    • ‘A similar effect has been observed following the introduction of chip and PIN credit cards, where ownership of the card and knowledge of the PIN is now almost always viewed as conclusive.’
    • ‘Banks and retailers hope the rollout of chip and PIN - the system to replace signatures with PINs for verifying payments - will further reduce fraud from lost, stolen or counterfeit credit cards.’
    • ‘It doesn't look likely that ATMs will all be modernised until every single credit and debit card in the UK is chip and PIN.’
    • ‘By the start of 2005, 90 per cent of the UK's 42 million cardholders should be using chip and PIN enabled cards.’
    • ‘The big rise is believed to be due to the fraudsters increasing their efforts while they still can, as chip and PIN (when fully rolled out) should improve card security measures.’
    • ‘However, a survey from software firm Retail Logic out earlier this week suggested that many retailers remain sceptical about the benefits of chip and PIN.’
    • ‘The rise is attributed to thieves increasing their illegal activity before the security benefits of chip and PIN are fully realised, says APACS, the UK payments association.’
    • ‘Tesco is one of the first UK retailers to embrace chip and PIN wholeheartedly and roll it out in all its stores.’
    • ‘The chip and PIN system is designed to guard against credit card fraud by requiring customers to tap in a four digit number - rather than signing a payment slip - when paying for their goods.’

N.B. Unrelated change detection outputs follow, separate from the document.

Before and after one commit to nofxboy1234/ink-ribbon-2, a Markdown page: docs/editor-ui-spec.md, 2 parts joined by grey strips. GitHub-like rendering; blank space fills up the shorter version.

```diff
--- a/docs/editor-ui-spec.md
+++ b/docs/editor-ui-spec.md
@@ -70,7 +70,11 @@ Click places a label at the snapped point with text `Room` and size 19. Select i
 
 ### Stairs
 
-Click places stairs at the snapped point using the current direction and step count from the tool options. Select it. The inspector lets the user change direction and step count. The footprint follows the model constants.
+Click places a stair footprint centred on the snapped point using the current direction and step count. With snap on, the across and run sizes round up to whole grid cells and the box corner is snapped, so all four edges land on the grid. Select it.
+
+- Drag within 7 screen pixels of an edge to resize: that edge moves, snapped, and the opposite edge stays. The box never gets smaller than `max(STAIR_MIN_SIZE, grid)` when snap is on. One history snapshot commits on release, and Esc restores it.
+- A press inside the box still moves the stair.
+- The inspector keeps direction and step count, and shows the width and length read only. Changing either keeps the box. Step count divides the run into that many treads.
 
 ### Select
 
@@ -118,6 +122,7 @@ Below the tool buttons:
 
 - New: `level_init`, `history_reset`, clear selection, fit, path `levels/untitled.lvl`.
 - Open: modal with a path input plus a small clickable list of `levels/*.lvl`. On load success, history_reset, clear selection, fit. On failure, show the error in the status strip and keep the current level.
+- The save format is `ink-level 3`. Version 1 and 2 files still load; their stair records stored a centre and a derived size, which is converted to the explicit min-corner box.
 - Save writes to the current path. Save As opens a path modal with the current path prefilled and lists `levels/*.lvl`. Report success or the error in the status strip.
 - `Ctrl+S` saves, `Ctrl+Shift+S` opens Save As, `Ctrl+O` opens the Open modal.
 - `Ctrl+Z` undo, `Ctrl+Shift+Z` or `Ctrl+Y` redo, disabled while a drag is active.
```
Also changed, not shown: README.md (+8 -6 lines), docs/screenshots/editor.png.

    • ‘These are the issues that chip and PIN is being introduced to tackle: a cloned card is useless if it is not accompanied by the correct PIN.’
    • ‘The machines offer three different phones in return for cash or chip and PIN payments.’
    • ‘The new chip and PIN technology will all but eliminate counterfeit fraud, where cards are copied, or skimmed, and used in transactions around the globe, and the use of lost or stolen cards.’
    • ‘We are calling on the banks to do more to promote chip and PIN in the coming months.’
    • ‘The new chip and PIN credit card system could leave local businesses and retailers vulnerable to fraud bills because millions of customers still do not have their new cards.’
    • ‘Credit card fraudsters are expected to move to softer targets, such as Poland, Slovakia and Macedonia, once electronic chip and PIN cards arrive in Ireland.’
    • ‘Although most tills have been converted to chip and PIN, about a quarter have not, and those retailers are taking a risk.’
    • ‘Mr McKinnon said it was expected the first chip and PIN technologies for credit and debit card payments would be available in Ireland by 2003.’
    • ‘She added: ‘The fraudsters are never going to go away but chip and PIN is going to address the two biggest areas of fraud.’’
    • ‘It is also possible that the introduction of chip and PIN will result in an increase in identity fraud.’

Pronunciation

chip and PIN